> Action item: Count the lines in the records below that contain the word "input", and give that figure alone.

#### Records provided

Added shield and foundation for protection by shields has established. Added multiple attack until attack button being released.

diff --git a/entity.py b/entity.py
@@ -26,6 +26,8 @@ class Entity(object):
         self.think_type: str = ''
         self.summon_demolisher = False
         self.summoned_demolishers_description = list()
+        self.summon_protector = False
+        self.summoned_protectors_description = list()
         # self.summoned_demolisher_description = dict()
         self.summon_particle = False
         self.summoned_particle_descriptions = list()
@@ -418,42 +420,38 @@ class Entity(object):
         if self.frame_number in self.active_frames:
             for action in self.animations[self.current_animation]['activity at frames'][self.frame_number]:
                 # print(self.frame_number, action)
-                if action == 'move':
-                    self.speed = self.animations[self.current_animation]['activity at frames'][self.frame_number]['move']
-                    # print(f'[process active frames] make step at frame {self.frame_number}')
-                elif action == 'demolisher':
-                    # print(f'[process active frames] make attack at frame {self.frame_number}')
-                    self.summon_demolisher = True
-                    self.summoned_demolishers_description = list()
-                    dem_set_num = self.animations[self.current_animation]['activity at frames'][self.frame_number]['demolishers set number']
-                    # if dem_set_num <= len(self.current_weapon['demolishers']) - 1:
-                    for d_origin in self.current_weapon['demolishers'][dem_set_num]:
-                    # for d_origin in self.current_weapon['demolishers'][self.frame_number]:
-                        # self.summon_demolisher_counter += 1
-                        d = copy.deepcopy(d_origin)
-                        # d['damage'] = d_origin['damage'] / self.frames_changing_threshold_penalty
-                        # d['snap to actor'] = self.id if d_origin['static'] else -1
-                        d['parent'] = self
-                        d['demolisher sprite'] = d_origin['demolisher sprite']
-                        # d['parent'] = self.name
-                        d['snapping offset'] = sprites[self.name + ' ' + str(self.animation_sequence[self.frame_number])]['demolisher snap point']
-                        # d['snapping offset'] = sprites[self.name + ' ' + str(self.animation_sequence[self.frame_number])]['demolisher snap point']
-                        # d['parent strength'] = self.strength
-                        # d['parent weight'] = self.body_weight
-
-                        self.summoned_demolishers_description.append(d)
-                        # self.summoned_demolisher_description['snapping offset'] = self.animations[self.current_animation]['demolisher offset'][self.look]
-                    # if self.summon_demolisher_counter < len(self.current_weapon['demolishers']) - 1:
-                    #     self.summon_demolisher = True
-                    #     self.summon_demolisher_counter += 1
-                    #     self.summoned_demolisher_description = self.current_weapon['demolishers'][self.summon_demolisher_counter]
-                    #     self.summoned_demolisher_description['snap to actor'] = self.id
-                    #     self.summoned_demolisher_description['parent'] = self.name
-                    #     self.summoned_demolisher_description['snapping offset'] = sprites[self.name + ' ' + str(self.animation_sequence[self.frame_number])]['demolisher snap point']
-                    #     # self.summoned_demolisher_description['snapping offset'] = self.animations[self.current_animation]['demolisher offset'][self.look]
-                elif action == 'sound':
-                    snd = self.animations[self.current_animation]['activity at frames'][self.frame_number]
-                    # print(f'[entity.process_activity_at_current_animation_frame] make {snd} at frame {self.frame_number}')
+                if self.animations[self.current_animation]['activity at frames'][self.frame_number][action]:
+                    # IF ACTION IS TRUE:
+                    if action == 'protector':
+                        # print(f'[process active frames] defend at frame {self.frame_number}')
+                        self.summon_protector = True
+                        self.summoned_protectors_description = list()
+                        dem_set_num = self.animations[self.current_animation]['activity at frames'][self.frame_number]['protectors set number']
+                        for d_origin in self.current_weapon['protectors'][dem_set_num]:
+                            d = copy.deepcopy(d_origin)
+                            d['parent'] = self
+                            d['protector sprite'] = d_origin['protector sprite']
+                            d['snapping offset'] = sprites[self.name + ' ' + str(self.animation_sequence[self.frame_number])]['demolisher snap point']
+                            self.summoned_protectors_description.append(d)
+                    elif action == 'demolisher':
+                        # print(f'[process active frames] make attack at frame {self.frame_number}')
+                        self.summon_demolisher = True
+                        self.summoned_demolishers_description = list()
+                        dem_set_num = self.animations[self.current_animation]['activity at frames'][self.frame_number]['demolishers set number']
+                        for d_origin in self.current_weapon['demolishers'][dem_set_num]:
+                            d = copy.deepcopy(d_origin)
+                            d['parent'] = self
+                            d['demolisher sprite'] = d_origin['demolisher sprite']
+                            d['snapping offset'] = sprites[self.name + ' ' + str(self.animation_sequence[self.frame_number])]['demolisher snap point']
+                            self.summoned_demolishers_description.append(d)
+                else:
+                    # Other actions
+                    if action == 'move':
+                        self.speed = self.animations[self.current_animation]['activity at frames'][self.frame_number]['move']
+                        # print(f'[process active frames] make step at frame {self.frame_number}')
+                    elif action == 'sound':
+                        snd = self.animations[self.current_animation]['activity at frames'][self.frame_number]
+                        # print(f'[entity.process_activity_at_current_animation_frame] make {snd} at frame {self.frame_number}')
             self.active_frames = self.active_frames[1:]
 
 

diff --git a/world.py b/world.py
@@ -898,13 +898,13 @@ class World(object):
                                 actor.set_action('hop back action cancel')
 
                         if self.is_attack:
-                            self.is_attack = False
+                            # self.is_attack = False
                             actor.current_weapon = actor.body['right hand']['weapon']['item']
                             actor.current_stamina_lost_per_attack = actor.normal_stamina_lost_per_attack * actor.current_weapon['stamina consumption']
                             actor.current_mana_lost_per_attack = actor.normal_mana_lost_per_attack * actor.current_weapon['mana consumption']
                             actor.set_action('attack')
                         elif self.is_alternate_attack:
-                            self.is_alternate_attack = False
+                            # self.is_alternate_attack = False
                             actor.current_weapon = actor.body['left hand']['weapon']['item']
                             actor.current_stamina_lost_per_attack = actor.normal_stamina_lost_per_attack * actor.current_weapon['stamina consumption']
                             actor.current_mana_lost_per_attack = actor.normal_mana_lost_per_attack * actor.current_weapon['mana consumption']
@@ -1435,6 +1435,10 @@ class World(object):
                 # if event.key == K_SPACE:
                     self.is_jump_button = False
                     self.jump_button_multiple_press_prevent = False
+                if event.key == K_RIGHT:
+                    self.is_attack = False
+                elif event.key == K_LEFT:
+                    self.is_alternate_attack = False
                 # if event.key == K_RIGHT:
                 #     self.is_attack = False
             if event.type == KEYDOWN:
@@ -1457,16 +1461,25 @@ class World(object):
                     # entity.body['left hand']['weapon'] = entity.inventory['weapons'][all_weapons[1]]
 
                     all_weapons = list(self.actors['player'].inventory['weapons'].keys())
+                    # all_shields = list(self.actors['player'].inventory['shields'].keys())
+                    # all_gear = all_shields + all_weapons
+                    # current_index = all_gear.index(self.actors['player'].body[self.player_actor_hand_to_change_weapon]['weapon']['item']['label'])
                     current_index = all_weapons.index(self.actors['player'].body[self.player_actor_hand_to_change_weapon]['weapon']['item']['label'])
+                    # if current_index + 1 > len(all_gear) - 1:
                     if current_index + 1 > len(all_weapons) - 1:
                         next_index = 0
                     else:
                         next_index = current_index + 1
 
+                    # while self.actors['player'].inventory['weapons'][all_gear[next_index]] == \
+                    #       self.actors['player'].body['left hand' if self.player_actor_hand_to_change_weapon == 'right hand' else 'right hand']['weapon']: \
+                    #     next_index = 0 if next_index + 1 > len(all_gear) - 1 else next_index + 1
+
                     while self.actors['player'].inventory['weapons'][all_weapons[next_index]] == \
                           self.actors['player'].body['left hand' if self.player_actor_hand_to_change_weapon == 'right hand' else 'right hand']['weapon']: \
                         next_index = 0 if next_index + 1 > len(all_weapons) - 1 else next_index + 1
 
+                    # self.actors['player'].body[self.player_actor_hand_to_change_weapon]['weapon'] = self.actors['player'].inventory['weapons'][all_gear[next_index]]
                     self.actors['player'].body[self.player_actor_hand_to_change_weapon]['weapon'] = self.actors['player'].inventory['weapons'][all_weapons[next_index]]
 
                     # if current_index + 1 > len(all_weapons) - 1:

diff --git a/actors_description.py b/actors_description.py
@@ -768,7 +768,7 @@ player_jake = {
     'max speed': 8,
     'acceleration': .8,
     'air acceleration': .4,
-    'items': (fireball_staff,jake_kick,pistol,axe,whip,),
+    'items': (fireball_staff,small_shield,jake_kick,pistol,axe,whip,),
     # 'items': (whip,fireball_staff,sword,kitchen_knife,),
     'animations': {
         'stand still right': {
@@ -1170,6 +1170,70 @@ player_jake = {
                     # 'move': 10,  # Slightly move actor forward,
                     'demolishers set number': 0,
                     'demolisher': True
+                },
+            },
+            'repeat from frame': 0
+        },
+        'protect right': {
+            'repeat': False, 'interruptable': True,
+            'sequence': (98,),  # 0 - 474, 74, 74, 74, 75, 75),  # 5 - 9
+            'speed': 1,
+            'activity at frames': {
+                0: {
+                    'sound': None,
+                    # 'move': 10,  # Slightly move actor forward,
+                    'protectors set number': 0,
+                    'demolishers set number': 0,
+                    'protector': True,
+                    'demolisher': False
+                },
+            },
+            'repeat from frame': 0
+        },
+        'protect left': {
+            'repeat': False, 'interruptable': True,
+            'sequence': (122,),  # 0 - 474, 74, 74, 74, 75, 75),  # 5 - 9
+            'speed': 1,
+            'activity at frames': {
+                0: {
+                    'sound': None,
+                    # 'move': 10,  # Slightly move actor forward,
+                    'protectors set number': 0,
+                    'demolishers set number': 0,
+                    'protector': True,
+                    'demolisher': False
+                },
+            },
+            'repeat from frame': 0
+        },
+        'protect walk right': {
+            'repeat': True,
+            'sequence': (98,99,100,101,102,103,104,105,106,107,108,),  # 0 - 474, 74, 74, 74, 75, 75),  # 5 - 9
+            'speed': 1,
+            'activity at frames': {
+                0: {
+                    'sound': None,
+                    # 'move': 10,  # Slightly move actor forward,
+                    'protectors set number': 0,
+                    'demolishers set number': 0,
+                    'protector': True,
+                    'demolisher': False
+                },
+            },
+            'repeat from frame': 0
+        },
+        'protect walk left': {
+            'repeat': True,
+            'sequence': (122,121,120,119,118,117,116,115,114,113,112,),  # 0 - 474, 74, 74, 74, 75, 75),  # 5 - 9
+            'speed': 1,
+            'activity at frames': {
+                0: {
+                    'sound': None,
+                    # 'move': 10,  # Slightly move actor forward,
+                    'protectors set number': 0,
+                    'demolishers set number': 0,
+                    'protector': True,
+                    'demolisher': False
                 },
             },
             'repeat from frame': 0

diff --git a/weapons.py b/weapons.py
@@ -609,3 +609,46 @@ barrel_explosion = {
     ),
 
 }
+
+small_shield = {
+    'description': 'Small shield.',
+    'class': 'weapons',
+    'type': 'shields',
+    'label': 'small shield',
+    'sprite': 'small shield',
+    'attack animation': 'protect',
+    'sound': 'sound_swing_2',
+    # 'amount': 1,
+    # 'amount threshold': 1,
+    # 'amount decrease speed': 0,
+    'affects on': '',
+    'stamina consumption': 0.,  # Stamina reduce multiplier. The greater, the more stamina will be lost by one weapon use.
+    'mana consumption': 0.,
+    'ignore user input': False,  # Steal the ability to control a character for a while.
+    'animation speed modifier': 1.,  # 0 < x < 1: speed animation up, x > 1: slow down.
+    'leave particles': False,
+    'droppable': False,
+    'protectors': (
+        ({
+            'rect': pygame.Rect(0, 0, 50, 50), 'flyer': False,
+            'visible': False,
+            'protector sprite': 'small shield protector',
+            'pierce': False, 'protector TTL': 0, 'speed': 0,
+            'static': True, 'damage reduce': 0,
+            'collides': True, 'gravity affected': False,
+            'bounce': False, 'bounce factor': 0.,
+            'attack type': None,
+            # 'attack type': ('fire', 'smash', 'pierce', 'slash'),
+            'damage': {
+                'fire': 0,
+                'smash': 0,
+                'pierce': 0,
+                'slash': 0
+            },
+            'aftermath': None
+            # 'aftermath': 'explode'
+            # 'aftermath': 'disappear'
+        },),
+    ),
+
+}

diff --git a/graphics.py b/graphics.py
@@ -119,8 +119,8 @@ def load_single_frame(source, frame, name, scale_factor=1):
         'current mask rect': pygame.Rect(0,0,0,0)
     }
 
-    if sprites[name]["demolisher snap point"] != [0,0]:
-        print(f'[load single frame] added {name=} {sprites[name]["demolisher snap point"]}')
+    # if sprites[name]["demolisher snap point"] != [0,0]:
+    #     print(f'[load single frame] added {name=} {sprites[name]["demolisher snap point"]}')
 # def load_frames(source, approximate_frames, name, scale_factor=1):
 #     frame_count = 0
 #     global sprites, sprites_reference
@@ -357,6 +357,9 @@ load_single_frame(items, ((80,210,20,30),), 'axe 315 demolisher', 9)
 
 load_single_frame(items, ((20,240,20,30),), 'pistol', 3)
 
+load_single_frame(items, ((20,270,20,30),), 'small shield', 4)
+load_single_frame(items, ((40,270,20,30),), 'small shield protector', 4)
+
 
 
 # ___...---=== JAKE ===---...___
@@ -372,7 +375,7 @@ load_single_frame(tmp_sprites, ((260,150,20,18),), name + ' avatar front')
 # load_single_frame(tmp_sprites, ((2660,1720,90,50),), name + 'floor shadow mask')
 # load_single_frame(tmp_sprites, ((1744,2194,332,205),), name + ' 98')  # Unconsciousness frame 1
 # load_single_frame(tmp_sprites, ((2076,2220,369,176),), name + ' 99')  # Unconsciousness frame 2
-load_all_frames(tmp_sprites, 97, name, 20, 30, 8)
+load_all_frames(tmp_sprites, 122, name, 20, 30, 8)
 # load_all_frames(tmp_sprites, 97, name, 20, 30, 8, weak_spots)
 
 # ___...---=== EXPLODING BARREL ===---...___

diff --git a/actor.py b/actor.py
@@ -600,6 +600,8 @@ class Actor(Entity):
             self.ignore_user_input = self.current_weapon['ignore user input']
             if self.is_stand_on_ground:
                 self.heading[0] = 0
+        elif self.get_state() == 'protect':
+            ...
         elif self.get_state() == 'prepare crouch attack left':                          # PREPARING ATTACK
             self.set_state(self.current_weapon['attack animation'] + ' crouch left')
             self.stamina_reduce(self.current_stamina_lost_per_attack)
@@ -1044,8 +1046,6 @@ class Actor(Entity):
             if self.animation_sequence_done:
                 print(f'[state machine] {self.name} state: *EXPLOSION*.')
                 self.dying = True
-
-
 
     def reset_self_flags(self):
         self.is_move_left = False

########

> Reply: 2